[Excerpts from a dataset]
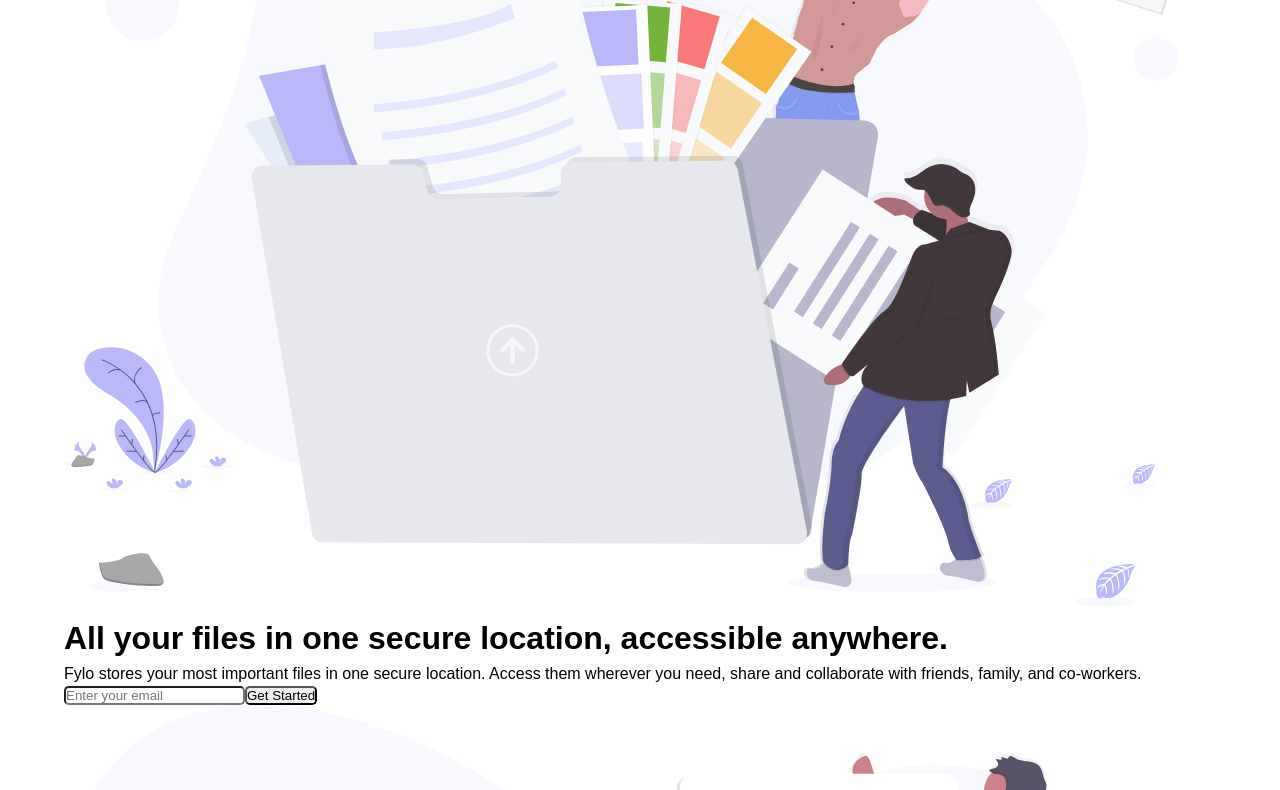
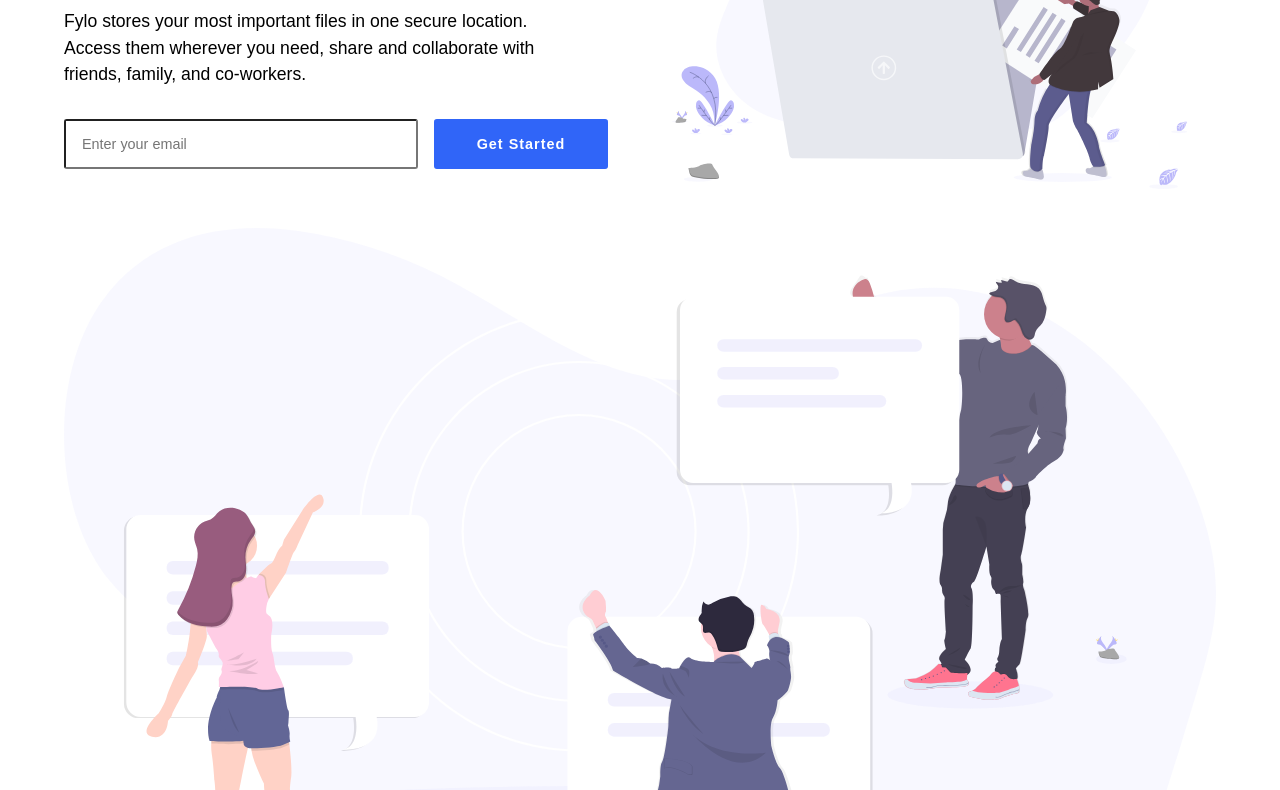
Before and after one commit to Maryjanee/Fylo-Landing-Page, a plain HTML site: page index.html in a window 1280 px wide. Shown: the part 339-1129 px from the top of the page. Drawn offline with Linux system fonts and the light colour scheme.

Commit message:
add styles for header section

```diff
--- a/index.html
+++ b/index.html
@@ -27,7 +27,7 @@
       <li><a href="#">Sign In</a></li>
     </ul>
   </nav>
-  <header class="wrapper">
+  <header class="wrapper grid-container">
     <figure class="illustration-container">
       <img src="images/illustration-1.svg" alt="illustration-1">
     </figure>
--- a/style.css
+++ b/style.css
@@ -30,14 +30,30 @@
 a {
   text-decoration: none;
 }
+button {
+  padding: 0.7rem 0;
+  font-weight: 700;
+  letter-spacing: 1px;
+  border: 0;
+  color: var(--white);
+  background: var(--BrightBlue);
+}
+input {
+  padding: 0.7rem 1rem;
+}
 
 input,
 button {
-  border-radius: 0.3rem;
+  border-radius: 0.18rem;
+  width: 100%;
 }
 
 img {
   width: 100%;
+}
+
+.text-center {
+  text-align: center;
 }
 
 .flex-container {
@@ -74,8 +90,86 @@
   padding: 1.5rem 0;
 }
 
+header {
+  margin: 3rem 0;
+}
+
+.illustration-container {
+  width: 90%;
+  margin: 0 auto;
+}
+
+.hero-text {
+  grid-template-columns: 1fr;
+}
+
+.hero-text p {
+  width: 80%;
+  margin: 1rem auto;
+}
+
+form {
+  width: 90%;
+  margin: 2rem auto 0 auto;
+  justify-content: space-between;
+  height: 6.5rem;
+  flex-direction: column;
+}
+
 @media only screen and (min-width: 768px) {
   .nav-links {
     flex: 0.3;
   }
+
+  header {
+    display: grid;
+    padding: 2rem 0;
+    grid-template-columns: repeat(2, 1fr);
+    column-gap: 4rem;
+    align-items: center;
+  }
+  .illustration-container {
+    order: 1;
+    width: 100%;
+    /* border: 1px solid green; */
+  }
+  .hero-text {
+    width: 100%;
+    /* border: 1px solid green; */
+    text-align: left;
+  }
+
+  .hero-text h1 {
+    font-size: 2.5rem;
+  }
+
+  .hero-text p {
+    width: 90%;
+    margin: 1rem 0;
+    font-size: 1.1rem;
+  }
+
+  form {
+    flex-flow: row;
+    width: 100%;
+    height: 50px;
+  }
+
+  form * {
+    font-size: 0.9rem;
+  }
+
+  .header-email {
+    width: 65%;
+    padding-left: 1rem;
+  }
+
+  button {
+    width: 32%;
+  }
+
+  input,
+  button {
+    padding: 1rem 0;
+  }
 }
```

• [Assigned task] Return every record above exactly as written, but drop the pictures.

• [Response to the task]
Before and after one commit to Maryjanee/Fylo-Landing-Page, a plain HTML site: page index.html in a window 1280 px wide. Shown: the part 339-1129 px from the top of the page. Drawn offline with Linux system fonts and the light colour scheme.

Commit message:
add styles for header section

```diff
--- a/index.html
+++ b/index.html
@@ -27,7 +27,7 @@
       <li><a href="#">Sign In</a></li>
     </ul>
   </nav>
-  <header class="wrapper">
+  <header class="wrapper grid-container">
     <figure class="illustration-container">
       <img src="images/illustration-1.svg" alt="illustration-1">
     </figure>
--- a/style.css
+++ b/style.css
@@ -30,14 +30,30 @@
 a {
   text-decoration: none;
 }
+button {
+  padding: 0.7rem 0;
+  font-weight: 700;
+  letter-spacing: 1px;
+  border: 0;
+  color: var(--white);
+  background: var(--BrightBlue);
+}
+input {
+  padding: 0.7rem 1rem;
+}
 
 input,
 button {
-  border-radius: 0.3rem;
+  border-radius: 0.18rem;
+  width: 100%;
 }
 
 img {
   width: 100%;
+}
+
+.text-center {
+  text-align: center;
 }
 
 .flex-container {
@@ -74,8 +90,86 @@
   padding: 1.5rem 0;
 }
 
+header {
+  margin: 3rem 0;
+}
+
+.illustration-container {
+  width: 90%;
+  margin: 0 auto;
+}
+
+.hero-text {
+  grid-template-columns: 1fr;
+}
+
+.hero-text p {
+  width: 80%;
+  margin: 1rem auto;
+}
+
+form {
+  width: 90%;
+  margin: 2rem auto 0 auto;
+  justify-content: space-between;
+  height: 6.5rem;
+  flex-direction: column;
+}
+
 @media only screen and (min-width: 768px) {
   .nav-links {
     flex: 0.3;
   }
+
+  header {
+    display: grid;
+    padding: 2rem 0;
+    grid-template-columns: repeat(2, 1fr);
+    column-gap: 4rem;
+    align-items: center;
+  }
+  .illustration-container {
+    order: 1;
+    width: 100%;
+    /* border: 1px solid green; */
+  }
+  .hero-text {
+    width: 100%;
+    /* border: 1px solid green; */
+    text-align: left;
+  }
+
+  .hero-text h1 {
+    font-size: 2.5rem;
+  }
+
+  .hero-text p {
+    width: 90%;
+    margin: 1rem 0;
+    font-size: 1.1rem;
+  }
+
+  form {
+    flex-flow: row;
+    width: 100%;
+    height: 50px;
+  }
+
+  form * {
+    font-size: 0.9rem;
+  }
+
+  .header-email {
+    width: 65%;
+    padding-left: 1rem;
+  }
+
+  button {
+    width: 32%;
+  }
+
+  input,
+  button {
+    padding: 1rem 0;
+  }
 }
```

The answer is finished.